▶ [ACTIVITY] In the listing, some lines may hold the string "items"; report how many do, as a bare number.

*** THE RECORDS ***

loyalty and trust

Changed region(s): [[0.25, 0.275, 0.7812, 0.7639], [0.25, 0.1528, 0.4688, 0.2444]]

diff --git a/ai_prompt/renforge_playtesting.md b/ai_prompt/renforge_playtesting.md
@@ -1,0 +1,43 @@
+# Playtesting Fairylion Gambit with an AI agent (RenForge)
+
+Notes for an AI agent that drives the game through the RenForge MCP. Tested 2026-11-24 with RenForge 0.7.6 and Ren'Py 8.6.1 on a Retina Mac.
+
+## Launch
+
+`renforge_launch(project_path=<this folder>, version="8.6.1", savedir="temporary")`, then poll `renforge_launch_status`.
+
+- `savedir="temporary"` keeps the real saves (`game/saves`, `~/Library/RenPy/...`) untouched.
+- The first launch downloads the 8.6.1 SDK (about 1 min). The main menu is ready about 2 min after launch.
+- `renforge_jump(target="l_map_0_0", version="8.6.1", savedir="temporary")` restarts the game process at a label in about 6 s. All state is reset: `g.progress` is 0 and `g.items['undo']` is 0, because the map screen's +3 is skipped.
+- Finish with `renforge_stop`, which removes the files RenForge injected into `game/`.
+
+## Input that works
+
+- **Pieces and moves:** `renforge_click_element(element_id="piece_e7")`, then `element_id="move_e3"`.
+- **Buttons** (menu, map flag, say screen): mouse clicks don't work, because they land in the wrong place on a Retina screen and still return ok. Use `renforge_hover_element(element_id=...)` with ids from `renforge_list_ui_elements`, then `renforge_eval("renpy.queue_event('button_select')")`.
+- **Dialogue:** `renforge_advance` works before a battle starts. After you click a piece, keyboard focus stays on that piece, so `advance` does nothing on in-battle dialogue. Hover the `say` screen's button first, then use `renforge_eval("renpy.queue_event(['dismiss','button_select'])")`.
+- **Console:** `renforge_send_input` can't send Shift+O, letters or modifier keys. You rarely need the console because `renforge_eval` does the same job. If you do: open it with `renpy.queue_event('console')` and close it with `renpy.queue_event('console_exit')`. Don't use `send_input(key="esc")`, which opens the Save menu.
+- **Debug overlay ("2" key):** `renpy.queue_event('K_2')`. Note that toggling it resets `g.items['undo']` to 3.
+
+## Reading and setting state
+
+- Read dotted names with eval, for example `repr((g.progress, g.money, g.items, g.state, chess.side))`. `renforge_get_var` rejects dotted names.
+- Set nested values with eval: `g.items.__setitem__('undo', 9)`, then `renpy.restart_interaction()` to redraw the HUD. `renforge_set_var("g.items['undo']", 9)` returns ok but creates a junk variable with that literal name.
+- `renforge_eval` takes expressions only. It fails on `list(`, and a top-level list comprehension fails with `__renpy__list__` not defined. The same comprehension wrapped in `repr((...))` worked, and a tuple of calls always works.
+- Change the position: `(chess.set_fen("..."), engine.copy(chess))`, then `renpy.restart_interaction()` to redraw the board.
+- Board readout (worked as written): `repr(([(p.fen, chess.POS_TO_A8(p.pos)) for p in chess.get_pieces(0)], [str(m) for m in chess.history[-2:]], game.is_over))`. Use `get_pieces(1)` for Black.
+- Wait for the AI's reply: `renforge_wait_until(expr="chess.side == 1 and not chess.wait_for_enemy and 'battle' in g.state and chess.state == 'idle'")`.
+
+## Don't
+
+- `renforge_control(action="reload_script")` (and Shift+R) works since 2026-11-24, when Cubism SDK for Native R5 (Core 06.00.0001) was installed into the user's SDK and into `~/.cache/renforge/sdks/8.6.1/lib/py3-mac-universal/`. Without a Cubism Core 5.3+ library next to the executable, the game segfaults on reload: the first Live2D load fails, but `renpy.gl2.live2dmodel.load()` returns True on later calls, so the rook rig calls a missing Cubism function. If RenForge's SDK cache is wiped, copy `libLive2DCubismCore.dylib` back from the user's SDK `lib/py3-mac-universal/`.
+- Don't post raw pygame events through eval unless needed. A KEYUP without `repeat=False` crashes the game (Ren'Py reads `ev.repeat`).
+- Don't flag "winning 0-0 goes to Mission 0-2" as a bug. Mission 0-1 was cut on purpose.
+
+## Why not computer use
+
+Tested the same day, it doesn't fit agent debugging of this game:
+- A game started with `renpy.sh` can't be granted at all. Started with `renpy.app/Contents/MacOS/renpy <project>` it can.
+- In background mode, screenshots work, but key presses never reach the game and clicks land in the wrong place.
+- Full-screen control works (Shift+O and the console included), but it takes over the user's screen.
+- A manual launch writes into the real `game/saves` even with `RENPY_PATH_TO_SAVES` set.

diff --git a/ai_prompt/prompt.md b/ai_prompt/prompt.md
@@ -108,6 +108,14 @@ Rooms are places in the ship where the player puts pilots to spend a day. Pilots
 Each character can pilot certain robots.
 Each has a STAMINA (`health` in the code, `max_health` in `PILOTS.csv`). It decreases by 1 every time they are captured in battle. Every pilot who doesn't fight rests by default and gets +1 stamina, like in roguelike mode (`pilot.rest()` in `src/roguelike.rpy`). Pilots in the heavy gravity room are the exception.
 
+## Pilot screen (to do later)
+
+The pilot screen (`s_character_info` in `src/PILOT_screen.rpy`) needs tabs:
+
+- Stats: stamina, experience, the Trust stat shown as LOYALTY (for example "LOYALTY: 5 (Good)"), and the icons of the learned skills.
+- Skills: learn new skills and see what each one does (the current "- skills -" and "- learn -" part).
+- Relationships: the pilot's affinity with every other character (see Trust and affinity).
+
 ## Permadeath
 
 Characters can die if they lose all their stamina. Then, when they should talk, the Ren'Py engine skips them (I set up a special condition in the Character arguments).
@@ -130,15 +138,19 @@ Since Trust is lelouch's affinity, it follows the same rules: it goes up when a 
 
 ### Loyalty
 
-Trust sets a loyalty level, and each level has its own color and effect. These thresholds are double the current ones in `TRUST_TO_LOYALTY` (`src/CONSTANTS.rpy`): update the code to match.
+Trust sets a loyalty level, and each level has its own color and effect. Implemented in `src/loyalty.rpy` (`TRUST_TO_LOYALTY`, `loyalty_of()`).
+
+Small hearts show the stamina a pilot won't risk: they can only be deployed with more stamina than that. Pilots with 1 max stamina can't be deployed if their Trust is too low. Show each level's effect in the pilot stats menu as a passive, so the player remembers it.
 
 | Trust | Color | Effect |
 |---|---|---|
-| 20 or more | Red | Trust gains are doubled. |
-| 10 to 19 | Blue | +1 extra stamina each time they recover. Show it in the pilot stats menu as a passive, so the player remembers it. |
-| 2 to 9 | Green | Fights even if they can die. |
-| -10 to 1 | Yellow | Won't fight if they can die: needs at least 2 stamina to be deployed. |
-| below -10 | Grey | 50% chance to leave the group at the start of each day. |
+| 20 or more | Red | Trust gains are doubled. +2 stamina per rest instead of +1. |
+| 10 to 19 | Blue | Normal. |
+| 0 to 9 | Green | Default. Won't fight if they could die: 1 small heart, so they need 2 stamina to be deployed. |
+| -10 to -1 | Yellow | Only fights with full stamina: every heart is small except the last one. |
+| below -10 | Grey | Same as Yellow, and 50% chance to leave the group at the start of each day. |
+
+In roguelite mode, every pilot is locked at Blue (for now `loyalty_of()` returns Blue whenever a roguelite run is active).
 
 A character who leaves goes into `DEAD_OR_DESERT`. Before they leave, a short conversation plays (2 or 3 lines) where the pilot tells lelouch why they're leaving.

*** End of THE RECORDS ***

▶ [RESPONSE BOX] 4